Speaking about the list, Shalini Khemka CBE, founder of E2E says: “The E2E Female 100 list is a testament to the remarkable achievements of women in business. It showcases their talent, dedication, and resilience in navigating the business world. We’re still in a period of transition where women have to be recognised as much as possible to create parity in our economy, both in terms of general recognition, pay recognition, and equal opportunities, and I believe this list serves as a pivotal step towards achieving that goal. By shining a spotlight on the outstanding contributions of women entrepreneurs, the E2E Female 100 list not only celebrates successes, but also advocates for the recognition and equal treatment of women in business.”

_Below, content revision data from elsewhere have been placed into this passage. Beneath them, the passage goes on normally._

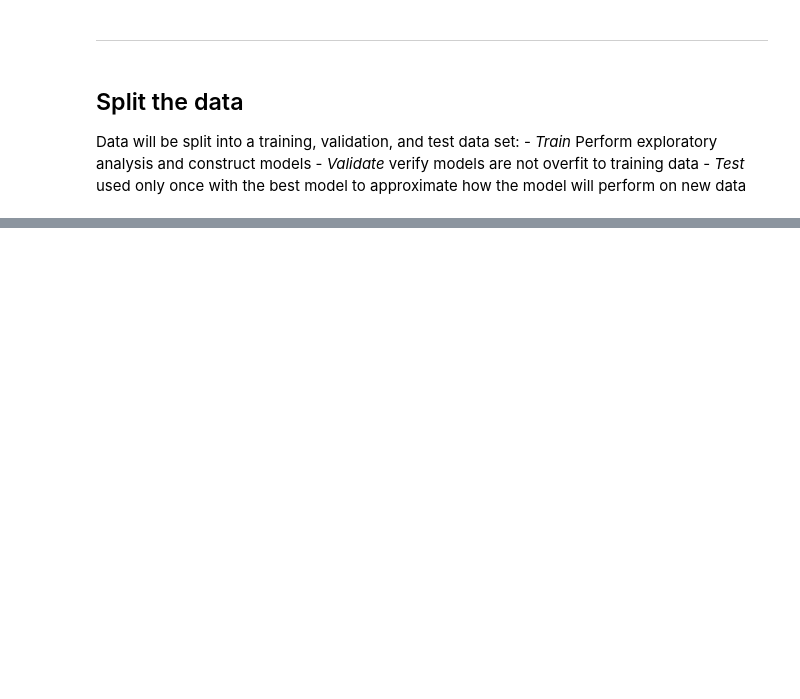
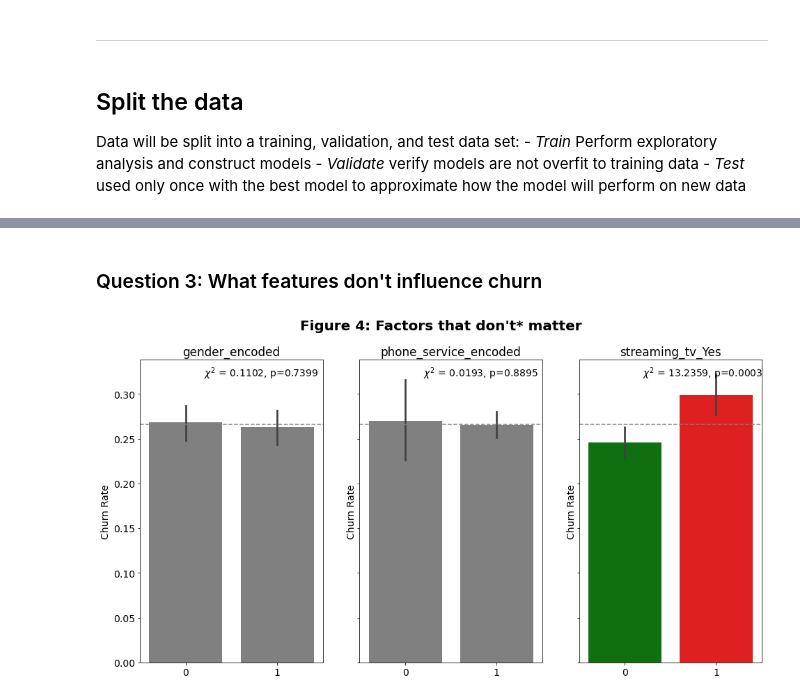
Before and after one commit to Jared-Godar/classification-project, a Jupyter notebook: telco_project_report.ipynb, the cells around one changed output, grey strips where cells are left out. Drawn from its saved outputs; the diff is of its cells as text; code cells hidden in the pictures; blank space fills up the shorter version.

```diff
--- a/telco_project_report.ipynb
+++ b/telco_project_report.ipynb
@@ -99,0 +206,26 @@ telco_train, telco_validate, telco_test=telco_prepare.split_telco(telco_df)
+# %% [markdown]
+### Question 3: What features don't influence churn
+# %%
+features = ['gender_encoded','phone_service_encoded', 'streaming_tv_Yes']
+
+colors =['gray', 'gray']
+colors2=['red', 'green']
+chi2c = [.1102, .0193, 13.2359]
+pc = [0.7399, 0.8895, 0.0003]
+
+
+
+fig, ax = plt.subplots(nrows=1, ncols=3, figsize=(16, 8), sharey=True)
+fig.suptitle("Figure 4: Factors that don't* matter", fontsize=20, fontweight='bold')
+for i, feature in enumerate(features):
+    if i == 2:
+        colors=['green', 'red']
+    sns.barplot(feature, 'churn_encoded', data=telco_train, ax=ax[i], palette=colors)
+    ax[i].text(x = 0.2, y=.32, s=f'$\chi^2$ = {chi2c[i]}, p={pc[i]:.4f}')
+
+    ax[i].set_xlabel('')
+    ax[i].set_ylabel('Churn Rate')
+    ax[i].set_title(feature)
+    ax[i].axhline(churn_rate, ls='--', color='grey')
+# %% [output]
+[figure, added]
```
Also changed, not shown: parts of 76 cells of this notebook, 2 other files.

Andy Morley, Chief Revenue Officer from The Independent, said: “It brings us great pleasure to highlight this extraordinary assembly of women, each having demonstrated remarkable strides over the past three years in their respective fields. The collaboration between E2E and The Independent for the E2E Female 100 provides a platform to spotlight the exceptional female talent across the UK whilst inspiring future generations of female entrepreneurs, and shows E2E’s commitment to championing female leadership in business.

Lord Bilimoria CBE, DL said: “As a founding Board Member of E2E, I’ve witnessed its transformation under the stewardship of Shalini Khemka CBE, evolving into a pivotal ecosystem supporting founders, business leaders, and investors. The Female 100 is a testament to E2E’s commitment to spotlighting the fastest growing female-led enterprises across the UK— a remarkable initiative that not only celebrates the achievements of these dynamic women but also serves as an inspiration for aspiring entrepreneurs. E2E’s dedication to fostering diversity and empowering female leaders underscores its invaluable contribution to the entrepreneurial landscape, shaping a future where opportunity knows no bounds.”

The tracks are independently compiled by Go Live Data and Experian according to specific criteria and official data. Each track is supported by our partners Champions (UK) plc, Go Live Data, Virtuoso Legal and Experian.

To find out more about E2E, visit

Will the Tories cave to pressure and cap net migration?

With a general election approaching and Rishi Sunak’s position looking increasingly perilous, pressure is growing on the prime minister to announce an overhaul of Britain’s immigration laws.

Former immigration minister Robert Jenrick this weekend called for net migration to be capped at less than 100,000 each year.

The Tory right-winger used a Sunday Telegraph op-ed to argue the figure should be limited to the tens of thousands, months after official figures showed it had reached a record 745,000 in 2022.

Rishi Sunak’s general election dilemma is not getting any easier

Speculation about a snap general election has been swirling around Westminster for days. In an interview with Sky News, aired on Sunday, the prime minister refused to rule out a summer election but refused to rule one in either. The betting remains on the autumn, but the variables are many.

Once speculation about the timing of a general election has taken off, there is a sense in which any prime minister is damned if they do and damned if they don’t. Gordon Brown paid the price for being judged to have “bottled it” in the autumn of 2007 after what was seen as a generally successful first few months in power. It was a fateful decision that weighed on his time in Downing Street and probably contributed to his defeat three years later.

Theresa May arguably drew the lesson from that, calling a snap election as she approached her first year in office, only to lose the small, but serviceable, majority that she had inherited. The protracted parliamentary tussle over implementing Brexit was a consequence, and ultimately cost her her job.